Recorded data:
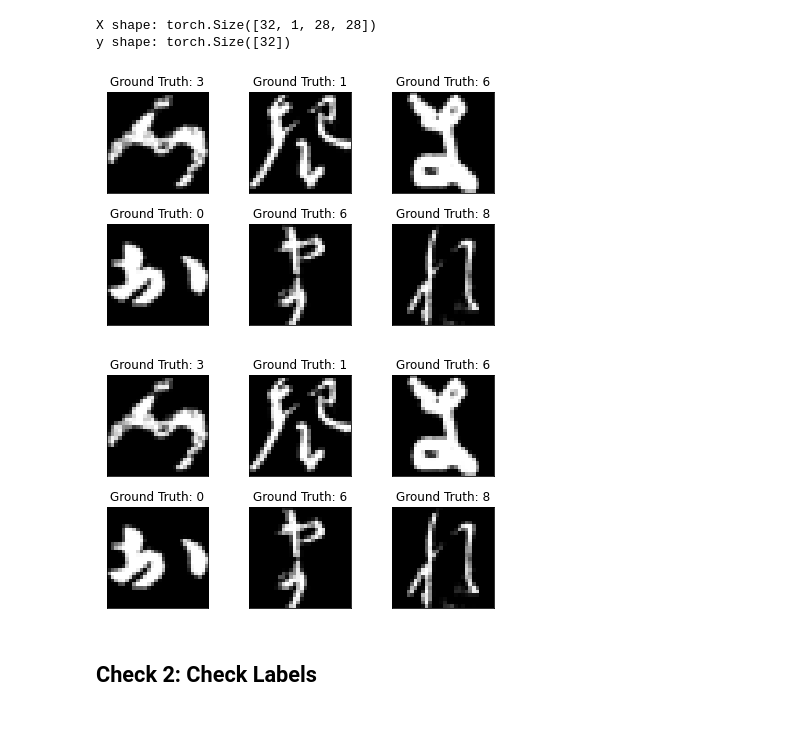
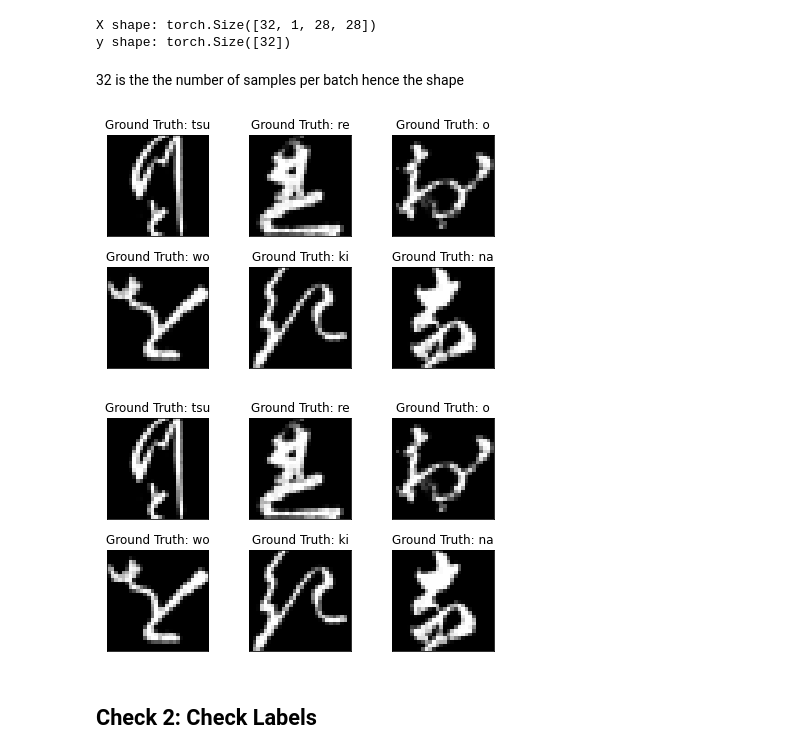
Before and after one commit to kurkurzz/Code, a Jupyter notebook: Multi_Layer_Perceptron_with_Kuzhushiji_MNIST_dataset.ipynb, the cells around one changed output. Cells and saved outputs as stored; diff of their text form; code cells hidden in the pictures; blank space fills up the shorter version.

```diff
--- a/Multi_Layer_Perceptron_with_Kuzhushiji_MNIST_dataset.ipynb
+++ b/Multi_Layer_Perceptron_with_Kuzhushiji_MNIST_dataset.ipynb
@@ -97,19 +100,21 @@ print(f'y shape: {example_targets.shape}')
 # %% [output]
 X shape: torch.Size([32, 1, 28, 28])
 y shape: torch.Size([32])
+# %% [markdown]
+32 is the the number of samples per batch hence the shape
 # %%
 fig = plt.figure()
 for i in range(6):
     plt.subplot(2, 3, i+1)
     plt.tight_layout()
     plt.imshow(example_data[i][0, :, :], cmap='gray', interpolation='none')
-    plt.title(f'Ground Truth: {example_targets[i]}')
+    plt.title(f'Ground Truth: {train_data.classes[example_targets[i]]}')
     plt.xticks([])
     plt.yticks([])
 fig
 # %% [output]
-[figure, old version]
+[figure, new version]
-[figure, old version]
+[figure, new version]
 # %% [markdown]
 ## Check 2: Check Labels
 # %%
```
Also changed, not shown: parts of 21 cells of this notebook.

**Exercise details:** When a record holds a picture, leave that picture out; copy the rest verbatim.

**Output for this exercise:**
Before and after one commit to kurkurzz/Code, a Jupyter notebook: Multi_Layer_Perceptron_with_Kuzhushiji_MNIST_dataset.ipynb, the cells around one changed output. Cells and saved outputs as stored; diff of their text form; code cells hidden in the pictures; blank space fills up the shorter version.

```diff
--- a/Multi_Layer_Perceptron_with_Kuzhushiji_MNIST_dataset.ipynb
+++ b/Multi_Layer_Perceptron_with_Kuzhushiji_MNIST_dataset.ipynb
@@ -97,19 +100,21 @@ print(f'y shape: {example_targets.shape}')
 # %% [output]
 X shape: torch.Size([32, 1, 28, 28])
 y shape: torch.Size([32])
+# %% [markdown]
+32 is the the number of samples per batch hence the shape
 # %%
 fig = plt.figure()
 for i in range(6):
     plt.subplot(2, 3, i+1)
     plt.tight_layout()
     plt.imshow(example_data[i][0, :, :], cmap='gray', interpolation='none')
-    plt.title(f'Ground Truth: {example_targets[i]}')
+    plt.title(f'Ground Truth: {train_data.classes[example_targets[i]]}')
     plt.xticks([])
     plt.yticks([])
 fig
 # %% [output]
-[figure, old version]
+[figure, new version]
-[figure, old version]
+[figure, new version]
 # %% [markdown]
 ## Check 2: Check Labels
 # %%
```
Also changed, not shown: parts of 21 cells of this notebook.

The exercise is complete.